Raytheon Technologies will not be able to accelerate the production of Stinger anti-aircraft missiles before 2023, due to a lack of available parts, the defense company’s chief warned on Tuesday.
Western countries have been sending Ukraine thousands of the surface-to-air missiles and their shoulder-mounted launchers, which are effective against helicopters and low-flying planes. Washington has promised 1,400.
But stocks have dwindled and replenishing them will take time.
Raytheon had stopped manufacturing the missile prior to a $340 million order placed last summer by the Pentagon on behalf of an international client.
The defense contractor is in the process of restarting the production line, “But we have a very limited stock of material for Stinger production,” CEO Greg Hayes said during a call with analysts.

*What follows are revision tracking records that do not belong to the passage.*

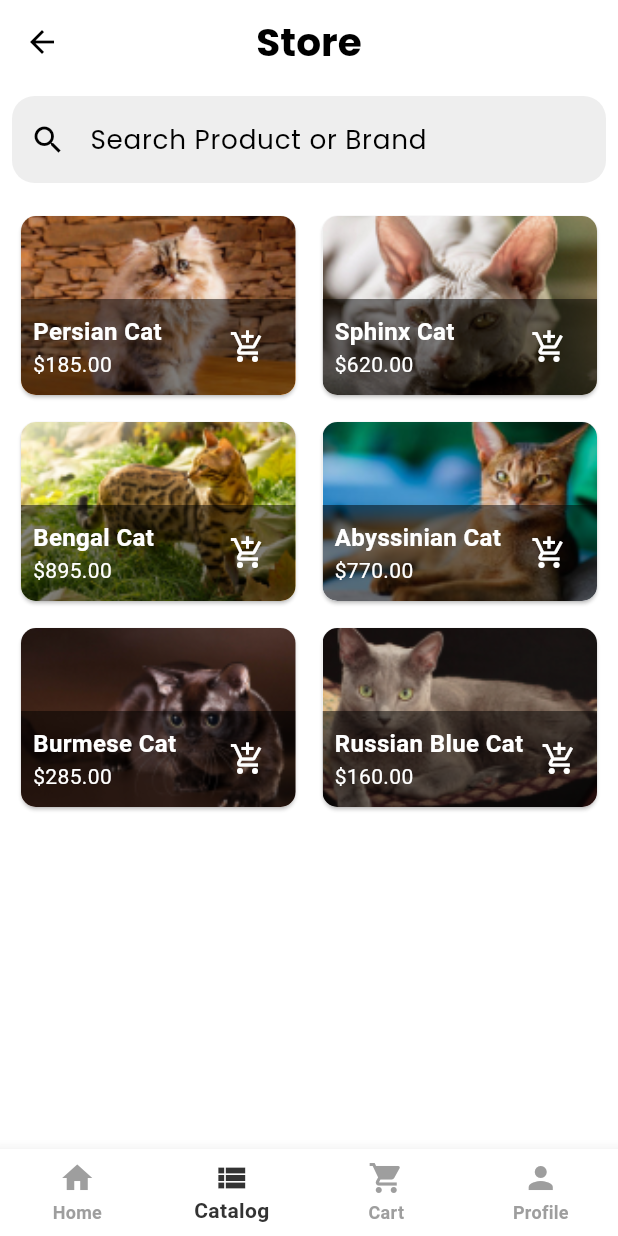
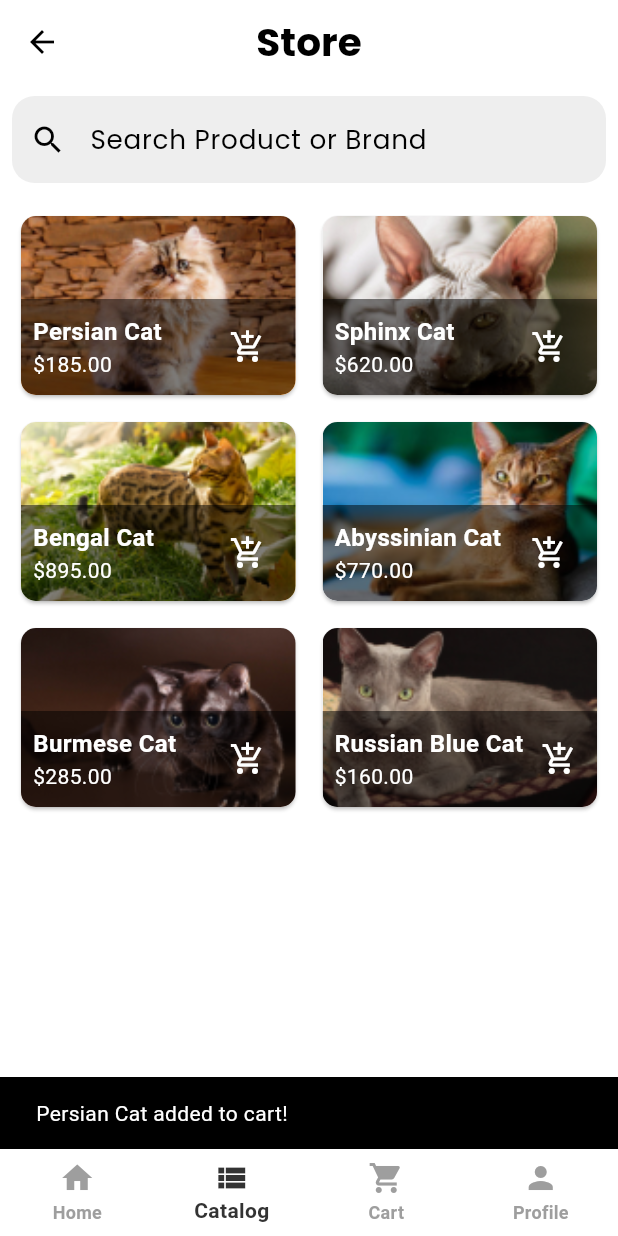
Before and after one commit to MexlTuba/pet_shop_app, a Flutter app: the CatalogScreen screen opened by its route, after a tap on the "add shopping cart" icon, on a phone screen of 412 x 824 dp. Run offline on Flutter 3.47's test engine with Material 3 defaults, Android fonts, the phone set to English and light mode, and no system bars.

Commit message:
addToCart implemented

```diff
--- a/lib/providers/pet_provider.dart
+++ b/lib/providers/pet_provider.dart
@@ -24,7 +24,7 @@ class PetProvider with ChangeNotifier {
         location: 'Tambuli',
         distance: '50km',
         weight: 30.5,
-        height: 200,
+        height: 20,
         color: 'Red',
         imageUrl: 'assets/images/Sphinx.png'),
     Pet(
@@ -35,7 +35,7 @@ class PetProvider with ChangeNotifier {
         location: 'Valenzuela',
         distance: '599km',
         weight: 33.5,
-        height: 2890,
+        height: 28,
         color: 'Orange',
         imageUrl: 'assets/images/Bengal.png'),
     Pet(
@@ -46,7 +46,7 @@ class PetProvider with ChangeNotifier {
         location: 'Queens',
         distance: '555km',
         weight: 344.5,
-        height: 203,
+        height: 23,
         color: 'Yellow',
         imageUrl: 'assets/images/Abyssinian.png'),
     Pet(
@@ -57,7 +57,7 @@ class PetProvider with ChangeNotifier {
         location: 'Zapatera',
         distance: '55km',
         weight: 31.5,
-        height: 860,
+        height: 60,
         color: 'Green',
         imageUrl: 'assets/images/Burmese.png'),
     Pet(
@@ -68,7 +68,7 @@ class PetProvider with ChangeNotifier {
         location: 'Escario',
         distance: '15km',
         weight: 43.5,
-        height: 210,
+        height: 10,
         color: 'Blue',
         imageUrl: 'assets/images/Russian.png'),
   ];
--- a/lib/screens/catalog_screen.dart
+++ b/lib/screens/catalog_screen.dart
@@ -1,4 +1,5 @@
 import 'package:flutter/material.dart';
+import 'package:pet_shop_app/providers/cart_provider.dart';
 import 'package:pet_shop_app/screens/pet_detail_screen.dart';
 import 'package:pet_shop_app/widgets/navbar.dart';
 import 'package:provider/provider.dart';
@@ -58,8 +59,16 @@ class CatalogScreen extends StatelessWidget {
                 child: PetCard(
                   pet: pets[i],
                   onAddToCart: () {
-                    // Implement add to cart functionality
-                    // Example: Provider.of<CartProvider>(context, listen: false).addToCart(pets[i]);
+                    // Add the pet to the cart
+                    Provider.of<CartProvider>(context, listen: false)
+                        .addToCart(pets[i]);
+                    // Optionally, show a snackbar or some other confirmation
+                    ScaffoldMessenger.of(context).showSnackBar(
+                      SnackBar(
+                        content: Text('${pets[i].name} added to cart!'),
+                        duration: Duration(seconds: 2),
+                      ),
+                    );
                   },
                 ),
               ),
--- a/lib/screens/pet_detail_screen.dart
+++ b/lib/screens/pet_detail_screen.dart
@@ -1,7 +1,9 @@
 import 'package:flutter/material.dart';
 import 'package:pet_shop_app/utils/routes.dart';
+import 'package:provider/provider.dart';
 import '../models/pet.dart';
-import '../widgets/navbar.dart'; // Make sure to import your NavBar widget
+import '../widgets/navbar.dart';
+import 'package:pet_shop_app/providers/cart_provider.dart';
 
 class PetDetailScreen extends StatelessWidget {
   final Pet pet;
@@ -80,8 +82,16 @@ class PetDetailScreen extends StatelessWidget {
                     child: ElevatedButton.icon(
                       onPressed: () {
                         // Access your CartProvider and call the method to add the pet to the cart
-                        // For example:
-                        // Provider.of<CartProvider>(context, listen: false).addPetToCart(pet);
+                        Provider.of<CartProvider>(context, listen: false)
+                            .addToCart(pet);
+
+                        // Show a confirmation message
+                        ScaffoldMessenger.of(context).showSnackBar(
+                          SnackBar(
+                            content: Text('${pet.name} added to cart!'),
+                            duration: Duration(seconds: 2),
+                          ),
+                        );
                       },
                       icon: Icon(Icons.add_shopping_cart, size: 24),
                       label: Text('Add to Cart'),
```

The manufacturer has been working with the US Defense Department on the issue but “unfortunately, DoD hasn’t bought a Stinger in about 18 years, and some of the components are no longer commercially available,” he said.
As a result, Raytheon will have to redesign some of the electronics.
The company will “ramp up production” as much as possible this year, but it likely will be 2023 or 2024 before “we actually see orders come in for the larger replenishments, both on Stinger as well as on Javelin, which has also been very successful in theater,” Hayes said.
The Javelin is produced by a joint venture of Lockheed-Martin and Raytheon.
Raytheon lowered its sales forecast for the year because of the sanctions against Russia, which prevent it from selling new products or from providing maintenance services there.
The quarterly results include a charge of around $300 million on its commercial aviation divisions.
But Raytheon expects to see its sales of defense systems increase as countries raise their military budgets and replenish the stockpiles of weapons they have sent to Ukraine “over the next couple of years,” he said.